No difference in how to use Fonts in XNA 3.1 over XNA 2.0. If you already know how to use text in your project, this won’t be a big help to you. This article was written to try to look a little smarter than my previous blog may have made me look.
Using text in your XNA project
Using the previous Blog approach, was simple, but not elegant.
It would be better to add text that indicates whether or not SpriteBatch is an abstract class or a base class.
In this case you will need to add an existing content resource to the project. The image below shows you how to add the spritefont material to the content folder. There is a link that gets you to a very clear way to implement text in your game project.

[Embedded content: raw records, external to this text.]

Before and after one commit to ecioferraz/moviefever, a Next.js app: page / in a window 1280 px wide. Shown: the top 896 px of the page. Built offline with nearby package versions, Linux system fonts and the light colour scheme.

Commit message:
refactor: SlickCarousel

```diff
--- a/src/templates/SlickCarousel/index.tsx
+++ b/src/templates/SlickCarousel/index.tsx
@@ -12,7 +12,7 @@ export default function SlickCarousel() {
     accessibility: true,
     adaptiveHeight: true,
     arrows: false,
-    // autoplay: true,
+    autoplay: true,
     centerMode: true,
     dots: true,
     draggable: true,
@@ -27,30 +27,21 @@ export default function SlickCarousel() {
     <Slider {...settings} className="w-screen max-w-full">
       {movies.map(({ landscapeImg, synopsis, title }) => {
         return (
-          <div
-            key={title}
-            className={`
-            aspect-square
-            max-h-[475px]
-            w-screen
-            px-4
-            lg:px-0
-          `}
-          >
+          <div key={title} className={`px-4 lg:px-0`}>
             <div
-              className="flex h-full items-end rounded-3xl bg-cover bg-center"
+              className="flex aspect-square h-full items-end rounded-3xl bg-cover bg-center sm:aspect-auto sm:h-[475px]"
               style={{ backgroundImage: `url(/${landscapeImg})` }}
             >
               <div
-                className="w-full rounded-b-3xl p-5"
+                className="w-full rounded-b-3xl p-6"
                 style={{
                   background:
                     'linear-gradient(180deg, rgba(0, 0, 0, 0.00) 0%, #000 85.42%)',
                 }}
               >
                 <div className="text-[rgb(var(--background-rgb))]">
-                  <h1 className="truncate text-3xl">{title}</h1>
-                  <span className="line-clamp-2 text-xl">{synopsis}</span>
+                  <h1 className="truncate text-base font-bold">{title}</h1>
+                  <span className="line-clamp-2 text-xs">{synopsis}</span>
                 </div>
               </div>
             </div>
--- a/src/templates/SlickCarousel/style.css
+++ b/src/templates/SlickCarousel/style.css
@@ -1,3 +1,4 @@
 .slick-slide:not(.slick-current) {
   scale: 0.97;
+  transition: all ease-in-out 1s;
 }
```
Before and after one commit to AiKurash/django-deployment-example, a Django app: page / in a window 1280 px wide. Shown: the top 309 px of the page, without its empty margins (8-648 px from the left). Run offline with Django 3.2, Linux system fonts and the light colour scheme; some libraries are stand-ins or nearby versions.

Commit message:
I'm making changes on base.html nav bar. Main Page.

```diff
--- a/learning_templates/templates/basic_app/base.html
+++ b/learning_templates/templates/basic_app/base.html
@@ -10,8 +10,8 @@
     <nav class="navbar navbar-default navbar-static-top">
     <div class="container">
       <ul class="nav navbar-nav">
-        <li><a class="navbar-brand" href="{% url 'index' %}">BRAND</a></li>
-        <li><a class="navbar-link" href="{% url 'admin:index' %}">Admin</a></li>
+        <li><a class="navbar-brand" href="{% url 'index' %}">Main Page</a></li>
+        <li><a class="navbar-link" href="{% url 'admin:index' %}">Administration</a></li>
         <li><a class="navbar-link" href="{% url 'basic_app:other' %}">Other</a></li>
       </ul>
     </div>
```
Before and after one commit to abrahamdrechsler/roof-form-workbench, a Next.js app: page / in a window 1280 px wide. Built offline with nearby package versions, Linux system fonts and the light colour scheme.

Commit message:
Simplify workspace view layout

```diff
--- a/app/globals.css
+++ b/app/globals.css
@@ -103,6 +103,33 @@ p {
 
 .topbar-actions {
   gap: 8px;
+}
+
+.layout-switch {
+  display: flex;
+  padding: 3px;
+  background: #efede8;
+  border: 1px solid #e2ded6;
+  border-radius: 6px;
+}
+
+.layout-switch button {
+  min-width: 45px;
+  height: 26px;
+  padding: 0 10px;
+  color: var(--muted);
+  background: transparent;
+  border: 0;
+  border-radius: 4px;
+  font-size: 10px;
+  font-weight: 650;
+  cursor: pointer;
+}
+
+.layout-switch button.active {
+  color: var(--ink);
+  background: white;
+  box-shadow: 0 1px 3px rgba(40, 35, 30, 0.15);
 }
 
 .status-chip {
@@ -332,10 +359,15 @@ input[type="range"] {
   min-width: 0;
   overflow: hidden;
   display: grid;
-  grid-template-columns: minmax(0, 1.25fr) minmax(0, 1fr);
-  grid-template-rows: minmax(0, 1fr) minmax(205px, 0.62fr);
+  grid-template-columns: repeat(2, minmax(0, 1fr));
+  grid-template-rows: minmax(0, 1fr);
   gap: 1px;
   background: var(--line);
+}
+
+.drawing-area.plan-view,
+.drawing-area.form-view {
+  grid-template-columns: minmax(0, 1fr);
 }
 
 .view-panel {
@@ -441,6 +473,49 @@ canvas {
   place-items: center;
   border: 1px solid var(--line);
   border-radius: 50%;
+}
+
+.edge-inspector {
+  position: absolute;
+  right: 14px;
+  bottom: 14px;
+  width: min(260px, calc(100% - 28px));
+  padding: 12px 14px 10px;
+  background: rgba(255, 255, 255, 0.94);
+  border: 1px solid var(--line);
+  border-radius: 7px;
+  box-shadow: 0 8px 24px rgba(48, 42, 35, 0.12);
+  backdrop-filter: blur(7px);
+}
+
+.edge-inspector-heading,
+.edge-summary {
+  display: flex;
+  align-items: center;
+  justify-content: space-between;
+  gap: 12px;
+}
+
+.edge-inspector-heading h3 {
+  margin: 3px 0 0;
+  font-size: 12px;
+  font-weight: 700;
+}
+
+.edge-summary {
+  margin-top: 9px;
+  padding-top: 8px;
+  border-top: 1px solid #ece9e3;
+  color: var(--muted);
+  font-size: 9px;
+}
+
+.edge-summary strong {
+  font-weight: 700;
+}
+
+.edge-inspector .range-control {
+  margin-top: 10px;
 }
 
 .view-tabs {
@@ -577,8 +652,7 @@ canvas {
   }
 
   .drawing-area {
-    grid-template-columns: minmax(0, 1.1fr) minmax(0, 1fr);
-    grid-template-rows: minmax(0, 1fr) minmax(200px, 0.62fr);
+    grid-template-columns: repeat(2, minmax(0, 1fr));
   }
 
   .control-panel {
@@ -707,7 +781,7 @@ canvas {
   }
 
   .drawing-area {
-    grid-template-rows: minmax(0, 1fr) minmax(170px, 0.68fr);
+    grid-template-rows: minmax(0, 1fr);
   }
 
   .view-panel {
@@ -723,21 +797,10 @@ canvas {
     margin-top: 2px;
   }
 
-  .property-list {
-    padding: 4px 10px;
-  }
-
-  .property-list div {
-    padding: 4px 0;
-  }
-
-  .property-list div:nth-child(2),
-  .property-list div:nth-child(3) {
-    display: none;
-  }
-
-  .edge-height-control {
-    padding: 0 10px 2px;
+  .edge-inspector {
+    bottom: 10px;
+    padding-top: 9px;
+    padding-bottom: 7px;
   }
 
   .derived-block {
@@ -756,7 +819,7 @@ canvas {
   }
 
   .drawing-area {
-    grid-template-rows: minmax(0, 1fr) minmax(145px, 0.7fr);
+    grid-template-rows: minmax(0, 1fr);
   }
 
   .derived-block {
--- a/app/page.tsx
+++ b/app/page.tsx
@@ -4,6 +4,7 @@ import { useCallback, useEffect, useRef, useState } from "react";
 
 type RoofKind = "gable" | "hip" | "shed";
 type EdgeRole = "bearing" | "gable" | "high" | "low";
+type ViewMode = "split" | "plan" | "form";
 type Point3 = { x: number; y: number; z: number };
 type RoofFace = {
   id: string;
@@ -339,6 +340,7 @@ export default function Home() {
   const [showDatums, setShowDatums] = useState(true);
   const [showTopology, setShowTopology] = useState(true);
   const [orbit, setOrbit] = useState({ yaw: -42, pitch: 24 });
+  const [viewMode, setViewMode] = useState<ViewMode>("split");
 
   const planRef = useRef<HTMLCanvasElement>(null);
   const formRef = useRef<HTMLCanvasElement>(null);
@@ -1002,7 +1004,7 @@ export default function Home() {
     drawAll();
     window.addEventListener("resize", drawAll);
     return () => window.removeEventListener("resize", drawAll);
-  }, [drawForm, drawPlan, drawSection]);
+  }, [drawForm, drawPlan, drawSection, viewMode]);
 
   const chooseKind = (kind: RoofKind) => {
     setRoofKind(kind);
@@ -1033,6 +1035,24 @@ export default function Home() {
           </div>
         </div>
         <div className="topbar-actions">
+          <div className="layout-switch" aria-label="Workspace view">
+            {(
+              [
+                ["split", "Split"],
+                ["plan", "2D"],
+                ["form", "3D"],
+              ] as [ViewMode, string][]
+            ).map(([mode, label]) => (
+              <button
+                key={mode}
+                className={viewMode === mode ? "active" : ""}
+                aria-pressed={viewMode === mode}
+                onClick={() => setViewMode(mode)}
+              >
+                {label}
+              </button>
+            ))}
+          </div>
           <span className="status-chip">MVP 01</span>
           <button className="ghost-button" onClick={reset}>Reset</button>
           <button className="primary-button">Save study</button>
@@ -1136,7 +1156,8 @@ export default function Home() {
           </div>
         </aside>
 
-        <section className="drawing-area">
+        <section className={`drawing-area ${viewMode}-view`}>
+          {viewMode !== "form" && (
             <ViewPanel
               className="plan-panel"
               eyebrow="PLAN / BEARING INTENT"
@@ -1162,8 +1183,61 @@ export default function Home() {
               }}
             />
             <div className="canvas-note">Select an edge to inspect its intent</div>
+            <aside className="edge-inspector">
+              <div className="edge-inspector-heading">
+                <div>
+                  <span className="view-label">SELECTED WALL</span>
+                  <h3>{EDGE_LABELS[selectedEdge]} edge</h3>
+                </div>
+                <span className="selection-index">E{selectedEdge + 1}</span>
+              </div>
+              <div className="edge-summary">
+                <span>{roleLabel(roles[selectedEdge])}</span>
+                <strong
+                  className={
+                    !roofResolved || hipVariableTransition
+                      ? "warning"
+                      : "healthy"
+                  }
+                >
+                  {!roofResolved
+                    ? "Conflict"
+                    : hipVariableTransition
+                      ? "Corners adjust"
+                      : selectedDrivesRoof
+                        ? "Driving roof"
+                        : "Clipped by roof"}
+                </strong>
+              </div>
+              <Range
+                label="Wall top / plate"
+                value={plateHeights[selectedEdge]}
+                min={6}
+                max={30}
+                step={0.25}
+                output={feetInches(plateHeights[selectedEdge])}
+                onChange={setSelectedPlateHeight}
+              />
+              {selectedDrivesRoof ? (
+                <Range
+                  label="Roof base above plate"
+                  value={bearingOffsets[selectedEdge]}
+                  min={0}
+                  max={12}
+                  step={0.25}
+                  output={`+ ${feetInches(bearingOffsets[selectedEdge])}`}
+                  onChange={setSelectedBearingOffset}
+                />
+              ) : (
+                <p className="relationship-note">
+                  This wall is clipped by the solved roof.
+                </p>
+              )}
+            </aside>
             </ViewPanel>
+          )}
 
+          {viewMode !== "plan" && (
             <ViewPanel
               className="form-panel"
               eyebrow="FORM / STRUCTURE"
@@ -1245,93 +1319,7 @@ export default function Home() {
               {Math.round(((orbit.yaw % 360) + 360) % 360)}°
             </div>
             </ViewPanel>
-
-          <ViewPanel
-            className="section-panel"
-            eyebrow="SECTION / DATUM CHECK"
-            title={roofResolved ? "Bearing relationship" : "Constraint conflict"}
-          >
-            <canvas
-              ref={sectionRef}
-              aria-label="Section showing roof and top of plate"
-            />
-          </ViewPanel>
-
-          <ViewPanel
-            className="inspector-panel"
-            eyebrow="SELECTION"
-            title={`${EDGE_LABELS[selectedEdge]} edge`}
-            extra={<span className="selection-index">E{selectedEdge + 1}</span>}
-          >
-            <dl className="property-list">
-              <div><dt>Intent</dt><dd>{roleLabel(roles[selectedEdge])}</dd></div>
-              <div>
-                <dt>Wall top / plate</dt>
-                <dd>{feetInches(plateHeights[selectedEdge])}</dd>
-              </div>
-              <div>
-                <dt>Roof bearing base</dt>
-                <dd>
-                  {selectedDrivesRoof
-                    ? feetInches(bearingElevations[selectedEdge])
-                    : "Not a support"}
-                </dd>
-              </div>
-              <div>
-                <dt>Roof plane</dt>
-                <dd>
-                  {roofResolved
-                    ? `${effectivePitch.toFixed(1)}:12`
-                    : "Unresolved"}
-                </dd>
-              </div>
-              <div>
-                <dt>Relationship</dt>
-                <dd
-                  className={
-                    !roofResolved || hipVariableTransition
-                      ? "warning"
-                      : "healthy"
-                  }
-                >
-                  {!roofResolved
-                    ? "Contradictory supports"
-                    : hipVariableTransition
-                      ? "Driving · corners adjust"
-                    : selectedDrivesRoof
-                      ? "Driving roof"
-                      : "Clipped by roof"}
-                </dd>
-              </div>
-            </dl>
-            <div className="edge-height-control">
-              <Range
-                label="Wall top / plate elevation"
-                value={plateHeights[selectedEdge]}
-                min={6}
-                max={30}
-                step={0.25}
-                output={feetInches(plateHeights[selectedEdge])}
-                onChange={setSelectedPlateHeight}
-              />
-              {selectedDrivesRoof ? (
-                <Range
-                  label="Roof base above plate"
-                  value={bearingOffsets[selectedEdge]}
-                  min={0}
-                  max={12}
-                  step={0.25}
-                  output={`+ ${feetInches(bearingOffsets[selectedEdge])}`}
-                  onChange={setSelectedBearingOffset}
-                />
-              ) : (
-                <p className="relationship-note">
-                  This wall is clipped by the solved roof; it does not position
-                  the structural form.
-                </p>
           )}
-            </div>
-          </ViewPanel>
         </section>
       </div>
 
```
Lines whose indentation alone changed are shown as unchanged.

Over future blogs we will go over how to add text, scoring and so forth to your game.
Follow the article on MSDN:
Use the diagram to the right to add the existing content templates, in this case Sprite Font.
|Ok, now you have added the content resources what do you do?
First you have to construct the objects from the base or abstract classes, the objects need to build the fonts/letters and the location of the fonts/letters
construct/instantiate a SpriteFont object and in this case the object’s name is Font1
You will also need a way to place it on the gameboard.
The way you put it on the game board is through the construction/instantiation of the class Vector2, and the object that is constructed is named FontPos.
SpriteFont is a sealed class which is a member of the Microsoft.Xna.Framework.Graphics, which is in the file named:
public class Game1 : Microsoft.Xna.Framework.Game
//Add the two lines below
Your code should look like:
|Later in the code, the FontPos will be used to determine the HEIGHT and WIDTH of the pixels that make up the text that are being written on the screen
In your test of whether or not spriteBatch is abstract or a base class, this test will function to change the screen red if spriteBatch is a class, and it will stay blue if it isn’t and write the message on the screen.